Whenever a line contains the string "Luck", copy it out of the entries.

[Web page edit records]

------------------------------------------------------------------------

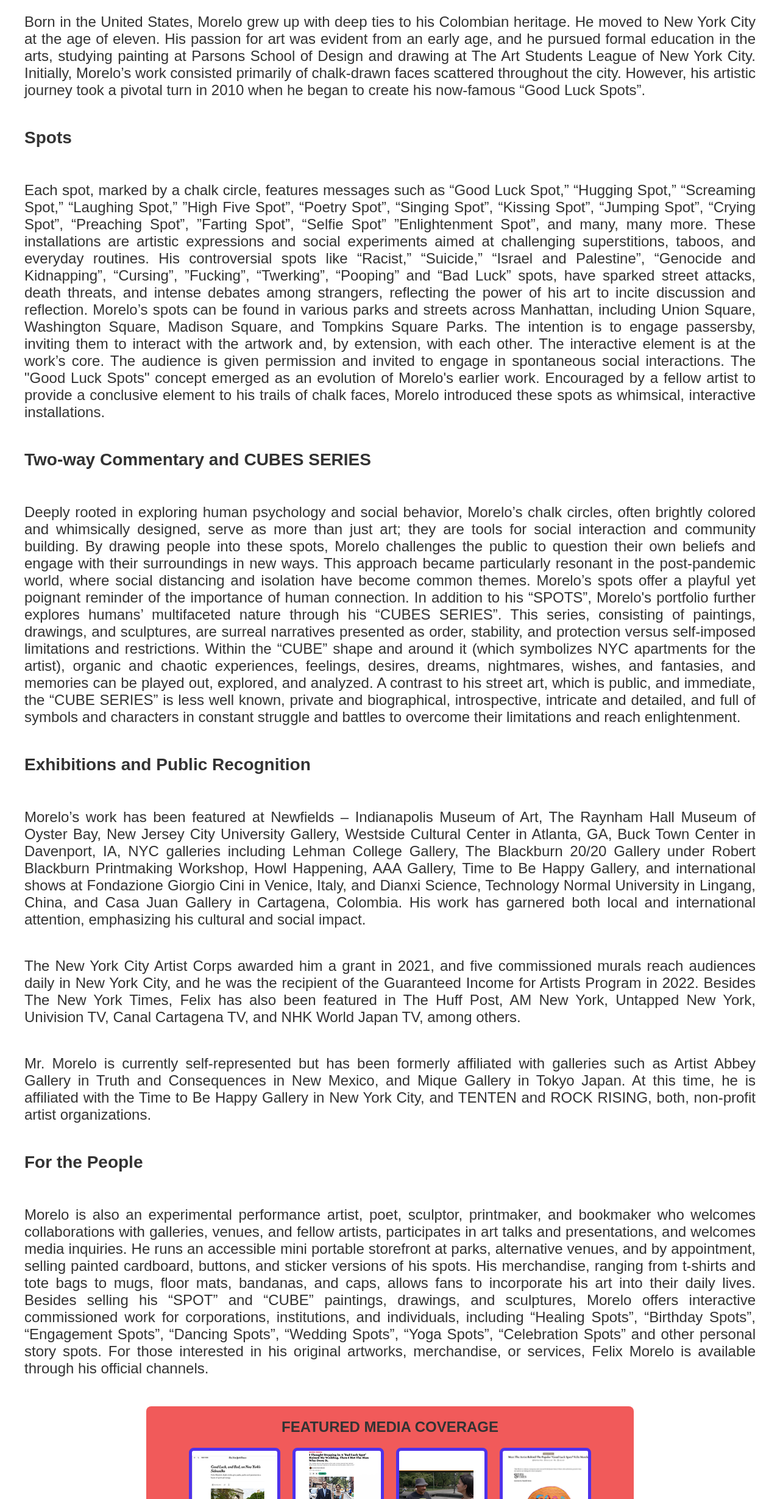
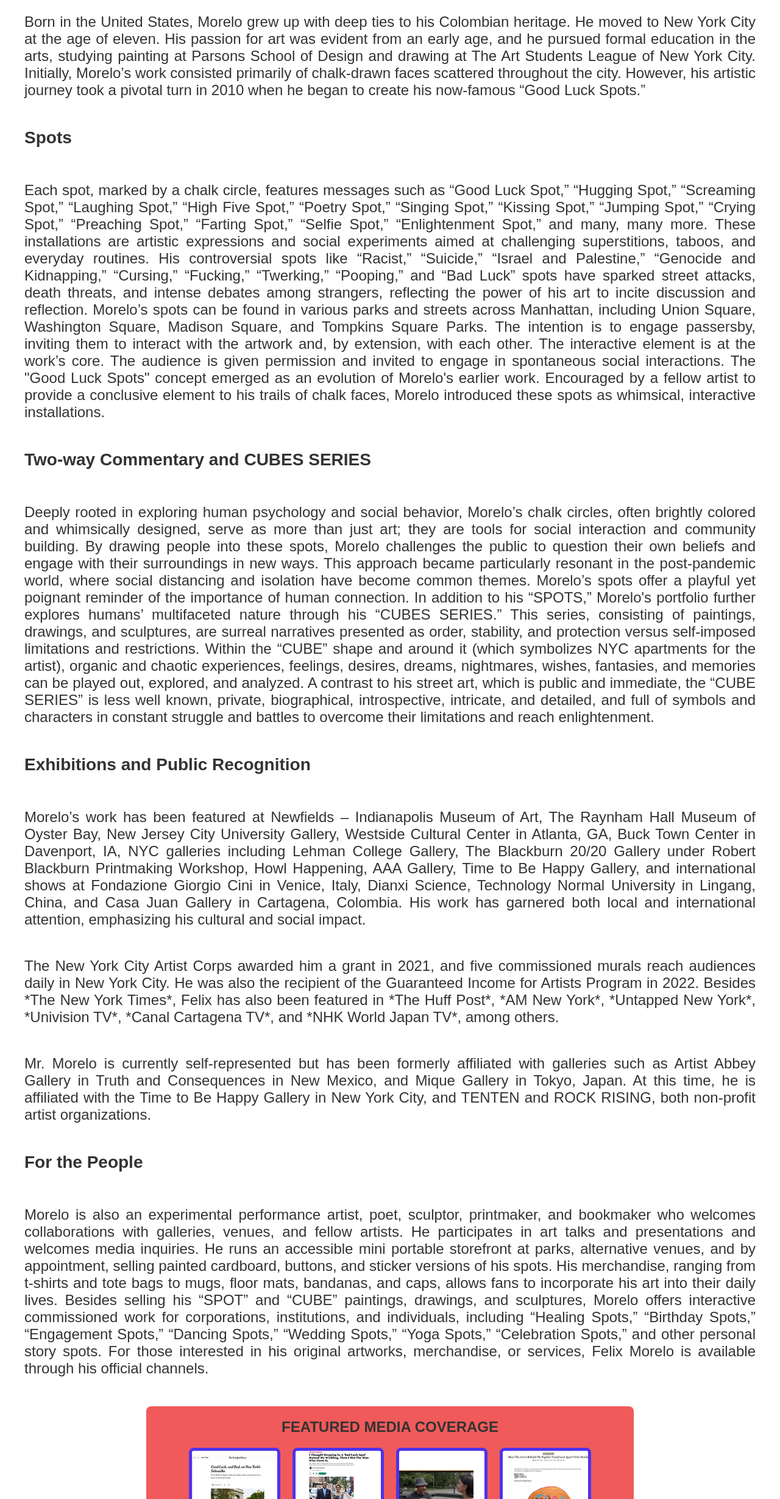
Before and after one commit to pitosanchez/Felix-Morelo, a website built with Vite: page index.html in a window 1280 px wide. Shown: the part 1303-3761 px from the top of the page at 61% size. Built offline with nearby package versions, Linux system fonts and the light colour scheme.

Commit message:
edited paragraphs for grammatical errors

```diff
--- a/index.html
+++ b/index.html
@@ -74,16 +74,14 @@
           engaging street art. Known for his whimsical chalk drawings, Morelo
           has transformed the mundane sidewalks of NYC into interactive canvases
           that invite public participation and provoke thought. His work, which
-          includes Good Luck and Bad Luck Spots, has been featured in multiple
-          media outlets, including
-          <strong>The New York Times</strong>, where Amelia Nierenberg writes:
+          includes *Good Luck* and *Bad Luck Spots*, has been featured in
+          multiple media outlets, including <strong>The New York Times</strong>,
+          where Amelia Nierenberg writes:
         </p>
-
         <p>
           “Felix Morelo’s chalk circles give parks, paths, and pavements a burst
           of spiritual energy.”
         </p>
-
         <h3>Early Life and Inspiration</h3>
         <p>
           Born in the United States, Morelo grew up with deep ties to his
@@ -94,21 +92,20 @@
           Initially, Morelo’s work consisted primarily of chalk-drawn faces
           scattered throughout the city. However, his artistic journey took a
           pivotal turn in 2010 when he began to create his now-famous “Good Luck
-          Spots”.
+          Spots.”
         </p>
-
         <h3>Spots</h3>
         <p>
           Each spot, marked by a chalk circle, features messages such as “Good
-          Luck Spot,” “Hugging Spot,” “Screaming Spot,” “Laughing Spot,” ”High
-          Five Spot”, “Poetry Spot”, “Singing Spot”, “Kissing Spot”, “Jumping
-          Spot”, “Crying Spot”, “Preaching Spot”, ”Farting Spot”, “Selfie Spot”
-          ”Enlightenment Spot”, and many, many more. These installations are
+          Luck Spot,” “Hugging Spot,” “Screaming Spot,” “Laughing Spot,” “High
+          Five Spot,” “Poetry Spot,” “Singing Spot,” “Kissing Spot,” “Jumping
+          Spot,” “Crying Spot,” “Preaching Spot,” “Farting Spot,” “Selfie Spot,”
+          “Enlightenment Spot,” and many, many more. These installations are
           artistic expressions and social experiments aimed at challenging
           superstitions, taboos, and everyday routines. His controversial spots
-          like “Racist,” “Suicide,” “Israel and Palestine”, “Genocide and
-          Kidnapping”, “Cursing”, ”Fucking”, “Twerking”, “Pooping” and “Bad
-          Luck” spots, have sparked street attacks, death threats, and intense
+          like “Racist,” “Suicide,” “Israel and Palestine,” “Genocide and
+          Kidnapping,” “Cursing,” “Fucking,” “Twerking,” “Pooping,” and “Bad
+          Luck” spots have sparked street attacks, death threats, and intense
           debates among strangers, reflecting the power of his art to incite
           discussion and reflection. Morelo’s spots can be found in various
           parks and streets across Manhattan, including Union Square, Washington
@@ -121,7 +118,6 @@
           artist to provide a conclusive element to his trails of chalk faces,
           Morelo introduced these spots as whimsical, interactive installations.
         </p>
-
         <h3>Two-way Commentary and CUBES SERIES</h3>
         <p>
           Deeply rooted in exploring human psychology and social behavior,
@@ -133,21 +129,20 @@
           particularly resonant in the post-pandemic world, where social
           distancing and isolation have become common themes. Morelo’s spots
           offer a playful yet poignant reminder of the importance of human
-          connection. In addition to his “SPOTS”, Morelo's portfolio further
-          explores humans’ multifaceted nature through his “CUBES SERIES”. This
+          connection. In addition to his “SPOTS,” Morelo's portfolio further
+          explores humans’ multifaceted nature through his “CUBES SERIES.” This
           series, consisting of paintings, drawings, and sculptures, are surreal
           narratives presented as order, stability, and protection versus
           self-imposed limitations and restrictions. Within the “CUBE” shape and
           around it (which symbolizes NYC apartments for the artist), organic
           and chaotic experiences, feelings, desires, dreams, nightmares,
-          wishes, and fantasies, and memories can be played out, explored, and
-          analyzed. A contrast to his street art, which is public, and
-          immediate, the “CUBE SERIES” is less well known, private and
-          biographical, introspective, intricate and detailed, and full of
-          symbols and characters in constant struggle and battles to overcome
-          their limitations and reach enlightenment.
+          wishes, fantasies, and memories can be played out, explored, and
+          analyzed. A contrast to his street art, which is public and immediate,
+          the “CUBE SERIES” is less well known, private, biographical,
+          introspective, intricate, and detailed, and full of symbols and
+          characters in constant struggle and battles to overcome their
+          limitations and reach enlightenment.
         </p>
-
         <h3>Exhibitions and Public Recognition</h3>
         <p>
           Morelo’s work has been featured at Newfields – Indianapolis Museum of
@@ -156,7 +151,7 @@
           Davenport, IA, NYC galleries including Lehman College Gallery, The
           Blackburn 20/20 Gallery under Robert Blackburn Printmaking Workshop,
           Howl Happening, AAA Gallery, Time to Be Happy Gallery, and
-          international shows at Fondazione Giorgio Cini in Venice, Italy, and
+          international shows at Fondazione Giorgio Cini in Venice, Italy,
           Dianxi Science, Technology Normal University in Lingang, China, and
           Casa Juan Gallery in Cartagena, Colombia. His work has garnered both
           local and international attention, emphasizing his cultural and social
@@ -164,40 +159,38 @@
         </p>
         <p>
           The New York City Artist Corps awarded him a grant in 2021, and five
-          commissioned murals reach audiences daily in New York City, and he was
-          the recipient of the Guaranteed Income for Artists Program in 2022.
-          Besides The New York Times, Felix has also been featured in The Huff
-          Post, AM New York, Untapped New York, Univision TV, Canal Cartagena
-          TV, and NHK World Japan TV, among others.
+          commissioned murals reach audiences daily in New York City. He was
+          also the recipient of the Guaranteed Income for Artists Program in
+          2022. Besides *The New York Times*, Felix has also been featured in
+          *The Huff Post*, *AM New York*, *Untapped New York*, *Univision TV*,
+          *Canal Cartagena TV*, and *NHK World Japan TV*, among others.
         </p>
-
         <p>
           Mr. Morelo is currently self-represented but has been formerly
           affiliated with galleries such as Artist Abbey Gallery in Truth and
-          Consequences in New Mexico, and Mique Gallery in Tokyo Japan. At this
+          Consequences in New Mexico, and Mique Gallery in Tokyo, Japan. At this
           time, he is affiliated with the Time to Be Happy Gallery in New York
-          City, and TENTEN and ROCK RISING, both, non-profit artist
+          City, and TENTEN and ROCK RISING, both non-profit artist
           organizations.
         </p>
-
         <h3>For the People</h3>
         <p>
           Morelo is also an experimental performance artist, poet, sculptor,
           printmaker, and bookmaker who welcomes collaborations with galleries,
-          venues, and fellow artists, participates in art talks and
-          presentations, and welcomes media inquiries. He runs an accessible
-          mini portable storefront at parks, alternative venues, and by
-          appointment, selling painted cardboard, buttons, and sticker versions
-          of his spots. His merchandise, ranging from t-shirts and tote bags to
-          mugs, floor mats, bandanas, and caps, allows fans to incorporate his
-          art into their daily lives. Besides selling his “SPOT” and “CUBE”
-          paintings, drawings, and sculptures, Morelo offers interactive
-          commissioned work for corporations, institutions, and individuals,
-          including “Healing Spots”, “Birthday Spots”, “Engagement Spots”,
-          “Dancing Spots”, “Wedding Spots”, “Yoga Spots”, “Celebration Spots”
-          and other personal story spots. For those interested in his original
-          artworks, merchandise, or services, Felix Morelo is available through
-          his official channels.
+          venues, and fellow artists. He participates in art talks and
+          presentations and welcomes media inquiries. He runs an accessible mini
+          portable storefront at parks, alternative venues, and by appointment,
+          selling painted cardboard, buttons, and sticker versions of his spots.
+          His merchandise, ranging from t-shirts and tote bags to mugs, floor
+          mats, bandanas, and caps, allows fans to incorporate his art into
+          their daily lives. Besides selling his “SPOT” and “CUBE” paintings,
+          drawings, and sculptures, Morelo offers interactive commissioned work
+          for corporations, institutions, and individuals, including “Healing
+          Spots,” “Birthday Spots,” “Engagement Spots,” “Dancing Spots,”
+          “Wedding Spots,” “Yoga Spots,” “Celebration Spots,” and other personal
+          story spots. For those interested in his original artworks,
+          merchandise, or services, Felix Morelo is available through his
+          official channels.
         </p>
       </div>
     </section>
```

------------------------------------------------------------------------

- Response box -
-          includes Good Luck and Bad Luck Spots, has been featured in multiple
+          includes *Good Luck* and *Bad Luck Spots*, has been featured in
           pivotal turn in 2010 when he began to create his now-famous “Good Luck
-          Luck Spot,” “Hugging Spot,” “Screaming Spot,” “Laughing Spot,” ”High
+          Luck Spot,” “Hugging Spot,” “Screaming Spot,” “Laughing Spot,” “High
-          Luck” spots, have sparked street attacks, death threats, and intense
+          Luck” spots have sparked street attacks, death threats, and intense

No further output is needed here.